Dr. Bresnahan and team noted that GI problems are known to coexist with autism.
Autism is a group of conditions marked by problems with social interactions or repetitive behaviors. This group is referred to as autism spectrum disorders, or ASD.
This study was designed to determine when the GI symptoms first appear and how the children with ASD compared to other children.
Dr. Bresnahan and team used data from a Norwegian study that looked at over 45,000 children. These children were placed into three groups.
The smallest group included 195 children who had autism. The second group was children who had developmental delays, or who did not learn to walk and talk normally.
The third and largest group included children who developed normally.
The data on GI symptoms came from mothers’ reports of their children in the first three years of life. Among the common symptoms were constipation, diarrhea, and food allergies or intolerance.
When compared to children with normal development, children with ASD were more likely to have constipation and food intolerance between the ages of 6 and 8 months. Children with ASD also had more diarrhea, constipation and food intolerance in the 18- to 36-month-old range.
Children with ASD also had more GI symptoms than children with developmental delays.
"Studies have shown an increase in two particular bacteria (Clostridium and Desulfovibrio) in children with ASD at a much higher rate than children without ASD, though both groups reported similar GI complaints," Dr. Beadle said. "There have also been limited case studies (with only anecdotal evidence, which should be interpreted with caution) reporting significant behavioral improvement when children with ASD have fevers, take antibiotics, and when given probiotics, all which reduce the level of bacteria in the gut. These studies would suggest a link between the gut microbiome and autism."
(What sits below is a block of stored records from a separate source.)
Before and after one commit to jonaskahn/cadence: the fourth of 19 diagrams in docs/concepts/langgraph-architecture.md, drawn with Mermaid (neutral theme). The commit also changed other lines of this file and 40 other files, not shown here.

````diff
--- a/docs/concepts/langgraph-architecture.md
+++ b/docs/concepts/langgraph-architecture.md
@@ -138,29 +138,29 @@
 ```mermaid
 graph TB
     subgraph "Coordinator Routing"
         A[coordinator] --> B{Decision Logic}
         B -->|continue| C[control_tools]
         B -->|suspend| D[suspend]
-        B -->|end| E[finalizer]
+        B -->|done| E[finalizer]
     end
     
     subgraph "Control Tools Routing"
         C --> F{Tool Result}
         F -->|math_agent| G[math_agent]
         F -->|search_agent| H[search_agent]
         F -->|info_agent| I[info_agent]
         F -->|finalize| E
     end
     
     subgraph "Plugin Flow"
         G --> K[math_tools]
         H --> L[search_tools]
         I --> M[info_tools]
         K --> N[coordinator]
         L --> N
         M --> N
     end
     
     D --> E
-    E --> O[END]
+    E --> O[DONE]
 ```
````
Dr. Beadle added, "Again, though, there is no evidence of one causing the other. Many (if not most) children with ASD are picky eaters, often extremely limited in their food choices. This behavioral implication of ASD may alter the gut microbiome, further exacerbating the symptoms of ASD already present. Or, the altered microbiome may lead to the child’s behaviors and/or unwillingness to consume or lack of desire for particular foods. There is a link, but the causal nature of the link is still not clear."
Dr. Beadle said parents should be aware of their children's particular nutritional and behavioral needs.
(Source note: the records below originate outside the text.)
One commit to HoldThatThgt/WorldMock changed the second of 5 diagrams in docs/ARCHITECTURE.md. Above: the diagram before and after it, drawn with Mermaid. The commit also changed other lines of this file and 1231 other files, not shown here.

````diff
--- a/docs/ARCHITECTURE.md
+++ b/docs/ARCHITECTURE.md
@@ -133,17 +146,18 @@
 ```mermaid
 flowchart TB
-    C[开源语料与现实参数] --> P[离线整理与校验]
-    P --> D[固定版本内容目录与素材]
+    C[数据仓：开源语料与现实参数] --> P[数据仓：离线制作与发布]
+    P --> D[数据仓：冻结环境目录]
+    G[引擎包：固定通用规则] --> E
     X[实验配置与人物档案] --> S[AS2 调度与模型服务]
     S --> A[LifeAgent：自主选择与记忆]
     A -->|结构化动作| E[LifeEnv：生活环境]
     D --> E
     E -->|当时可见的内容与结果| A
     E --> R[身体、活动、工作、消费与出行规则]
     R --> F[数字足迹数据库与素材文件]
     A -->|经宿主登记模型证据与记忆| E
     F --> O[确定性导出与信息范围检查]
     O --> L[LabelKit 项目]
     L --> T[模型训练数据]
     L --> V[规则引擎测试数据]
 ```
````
"It would be wise for the parents of children with ASD to work in a cooperative nature with a team of specialists, including behavioral support, nutritionists, gastroenterologists, and other therapists, particularly when the child has GI complaints or food intolerances," Dr. Beadle said. "Though there is no hard-core evidence to support the link between food intolerance and autism symptomology at this point, there is also not overwhelming evidence that it never is beneficial.
"The research seems to be very mixed still. Because ASD is such a spectrum disorder in that no two cases of autism present exactly the same, it is likely there are subtypes of autism that are more sensitive (perhaps even caused by or more closely related to) food sensitivities and microbiome changes. The research simply has not taught us enough yet to fully make those distinctions. I would encourage parents to go with their instincts, under the supervision of the medical team — if they see positive changes in their child with dietary changes, and the child is maintaining adequate health and nutrition, then the family has found a beneficial change for their child."
Dr. Beadle concluded by saying that parents of children with autism should take a cautious approach because the current research "does not support a one-size-fits-all approach to dietary management of ASD."
This study was published March 25 in JAMA Psychiatry.
The Norwegian Ministry of Health and Care Services, the Norwegian Ministry of Education and Research, the National Institutes of Health and the Research Council of Norway funded this research. Dr. Bresnahan and team disclosed no conflicts of interest.